My little joint stays swollen, so the doctor orders an MRI today.
Stripped down, wrapped in warm blankets, and encased in strange foam to hold me in place, I enter the dark tunnel.
The MRI, I’m told by a technician who smiles kindly, will take one hour.
One hour? What will I do for one hour inside that machine? And I just finished two cups of coffee! “You’re kidding, right?” I say and give the technician a wide smile. “I thought this thing takes a couple of minutes. And it’s just this little finger,” I remind him and wiggle it in front of him.
“No. It takes an hour,” he confirms.
I think of what I could accomplish in one hour. What a waste!
They put earphones on my head to pipe in music of my choice, but the channel turns to static (just my luck!). The machine growls and grunts at 2 minute intervals, and I feel like I’m being launched into space.
When I tell my body to stay still, it responds with twitches. When I tell my hand to just calm down, it won’t.
The command to be still challenges me to the very ligaments and tendons of my being.
Finally, I relax. Without distraction, I visualize each member of my family and pray for them by name. I pray for my neighbors. I pray for myself. I start worshiping God in this bizarre place. Suddenly, I’m having the kind of conversation with God I’ve been longing for, and it took me being practically mummified to hold me still long enough to face him.
An hour passes, and they come and pull me out, unwrap me, and release me back to my life. Within minutes, I’m driving in traffic I can hardly navigate. It’s all frenzy and lights: cell phone ringing, clocks flashing, and bodies moving.

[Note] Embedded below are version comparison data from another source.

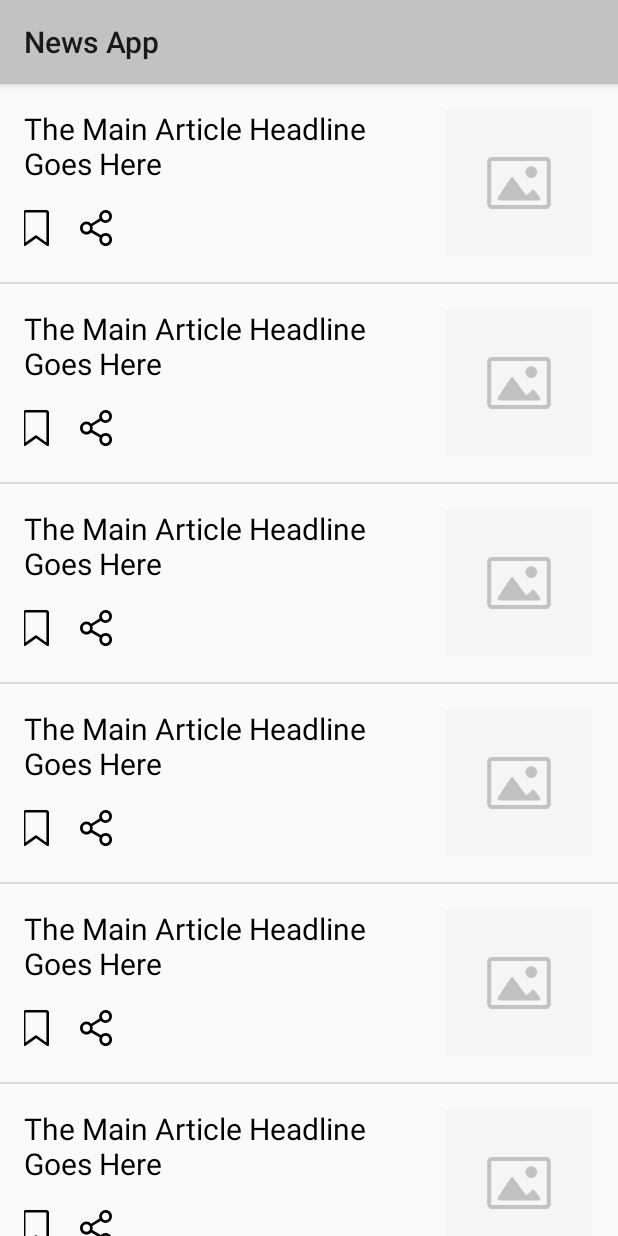
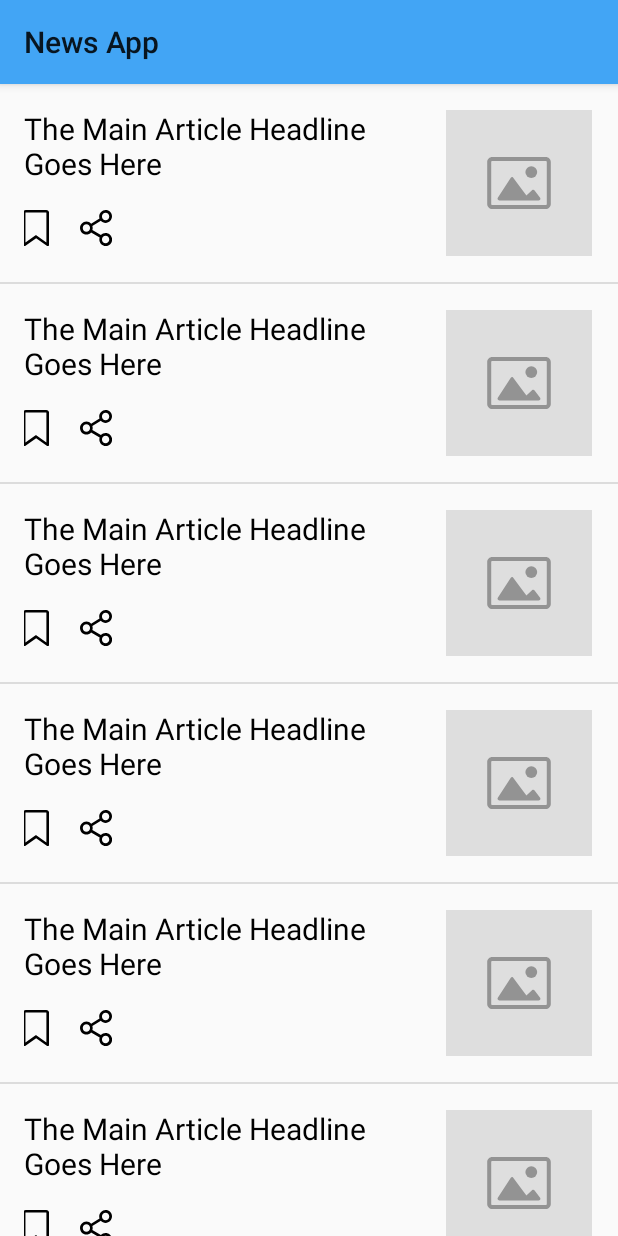
Before and after one commit to danieldogeanu/NewsApp, an Android app: the screen it shows after launch (NewsActivity), on a phone screen of 412 x 824 dp. Run offline under Robolectric (Android 15) with nearby library versions, the phone set to English and light mode, and no system bars.

Commit message:
Changed Color Scheme to Blue

```diff
--- a/app/src/main/res/drawable/ic_bookmark_active.xml
+++ b/app/src/main/res/drawable/ic_bookmark_active.xml
@@ -4,6 +4,6 @@
     android:viewportWidth="17"
     android:viewportHeight="24">
   <path
-      android:fillColor="#FF939393"
+      android:fillColor="#FF0077c2"
       android:pathData="M0.7,24.0378c-0.4,0 -0.7,-0.4 -0.7,-0.8v-21.3c0,-1 0.8,-1.9 1.9,-1.9h13.3c1,0 1.9,0.9 1.9,1.9v21.3c0,0.5 -0.4,0.8 -0.8,0.8c-0.2,0 -0.3,-0.1 -0.5,-0.1l-7.2,-5.1l-7.2,5.1C1.1,23.9378 0.9,24.0378 0.7,24.0378zM1.6,21.6378l6.4,-4.6c0.3,-0.2 0.6,-0.2 0.9,0l6.4,4.6v-19.7c0,-0.2 -0.1,-0.3 -0.3,-0.3L1.9,1.6378c-0.2,0 -0.3,0.1 -0.3,0.3L1.6,21.6378z"/>
 </vector>
--- a/app/src/main/res/drawable/ic_share_active.xml
+++ b/app/src/main/res/drawable/ic_share_active.xml
@@ -4,6 +4,6 @@
     android:viewportWidth="21"
     android:viewportHeight="24">
   <path
-      android:fillColor="#FF939393"
+      android:fillColor="#FF0077c2"
       android:pathData="M16.8,15.3c-1.2,0 -2.3,0.5 -3.1,1.4l-5.6,-3.4c0.3,-0.9 0.3,-1.8 0,-2.7l5.6,-3.4c0.8,0.9 1.9,1.4 3.1,1.4c2.3,0 4.2,-2 4.2,-4.4S19.1,0 16.8,0c-2.3,0 -4.2,2 -4.2,4.4c0,0.5 0.1,0.9 0.2,1.3L7.3,9.1C6.5,8.2 5.4,7.6 4.2,7.6C1.9,7.6 0,9.6 0,12s1.9,4.4 4.2,4.4c1.2,0 2.3,-0.5 3.1,-1.4l5.6,3.4c-0.1,0.4 -0.2,0.9 -0.2,1.3c0,2.4 1.9,4.4 4.2,4.4c2.3,0 4.2,-2 4.2,-4.4C21,17.2 19.1,15.3 16.8,15.3zM16.8,22.2c-1.3,0 -2.4,-1.1 -2.4,-2.5c0,-1.4 1.1,-2.5 2.4,-2.5s2.4,1.1 2.4,2.5C19.2,21 18.2,22.2 16.8,22.2zM4.2,14.5c-1.3,0 -2.4,-1.1 -2.4,-2.5s1.1,-2.5 2.4,-2.5s2.4,1.1 2.4,2.5S5.5,14.5 4.2,14.5zM16.8,1.8c1.3,0 2.4,1.1 2.4,2.5s-1.1,2.5 -2.4,2.5s-2.4,-1.1 -2.4,-2.5S15.5,1.8 16.8,1.8z"/>
 </vector>
--- a/app/src/main/res/drawable/placeholder.xml
+++ b/app/src/main/res/drawable/placeholder.xml
@@ -5,14 +5,14 @@
     android:viewportHeight="150">
   <path
       android:pathData="M2,2h146v146h-146z"
-      android:fillColor="#F5F5F5"/>
+      android:fillColor="#dedede"/>
   <path
       android:pathData="M101.7,101.1H48.3c-2.8,0 -5.1,-2.3 -5.1,-5.1c0,0 0,0 0,0V54.1c0,-2.8 2.3,-5.1 5.1,-5.1c0,0 0,0 0,0h53.4c2.8,0 5.1,2.3 5.1,5.1c0,0 0,0 0,0v41.9C106.8,98.8 104.5,101.1 101.7,101.1C101.7,101.1 101.7,101.1 101.7,101.1zM48.3,52.9c-0.6,0 -1.1,0.5 -1.1,1.1l0,0v41.9c0,0.6 0.5,1.1 1.1,1.1c0,0 0,0 0,0h53.4c0.6,0 1.1,-0.5 1.1,-1.1V54.1c0,-0.6 -0.5,-1.1 -1.1,-1.1H48.3z"
-      android:fillColor="#C2C2C2"/>
+      android:fillColor="#939393"/>
   <path
       android:pathData="M55.2,92.4h39.5c0.9,0 1.7,-0.7 1.7,-1.6c0,-0.4 -0.1,-0.7 -0.3,-1l-5.5,-7.4c-0.5,-0.8 -1.6,-0.9 -2.4,-0.4c-0.1,0 -0.1,0.1 -0.2,0.2l-5.6,5.3l-13,-17.6C69,69 68,68.9 67.2,69.4c-0.2,0.1 -0.3,0.3 -0.4,0.4l-13,19.9c-0.5,0.8 -0.3,1.8 0.5,2.3C54.6,92.3 54.9,92.4 55.2,92.4z"
-      android:fillColor="#C2C2C2"/>
+      android:fillColor="#939393"/>
   <path
       android:pathData="M87.3,64.1m-5.9,0a5.9,5.9 0,1 1,11.8 0a5.9,5.9 0,1 1,-11.8 0"
-      android:fillColor="#C2C2C2"/>
+      android:fillColor="#939393"/>
 </vector>
--- a/app/src/main/res/values/colors.xml
+++ b/app/src/main/res/values/colors.xml
@@ -1,12 +1,17 @@
 <?xml version="1.0" encoding="utf-8"?>
 <resources>
-    <color name="colorPrimary">@color/colorLighterGray</color>
-    <color name="colorPrimaryDark">@color/colorLightGray</color>
+    <color name="colorPrimary">@color/colorLightBlue</color>
+    <color name="colorPrimaryDark">@color/colorBlue</color>
     <color name="colorAccent">@color/colorBlack</color>
 
     <color name="colorWhite">#ffffff</color>
     <color name="colorDirtyWhite">#f5f5f5</color>
+    <color name="colorLightestGray">#dedede</color>
     <color name="colorLighterGray">#c2c2c2</color>
     <color name="colorLightGray">#939393</color>
     <color name="colorBlack">#000000</color>
+
+    <color name="colorLighterBlue">#80d6ff</color>
+    <color name="colorLightBlue">#42a5f5</color>
+    <color name="colorBlue">#0077c2</color>
 </resources>
```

I can’t think straight.
All I want to do is go home to my bed, wrap myself in blankets, and get back to that space where I learned to be still.
Journal: When was I really still today?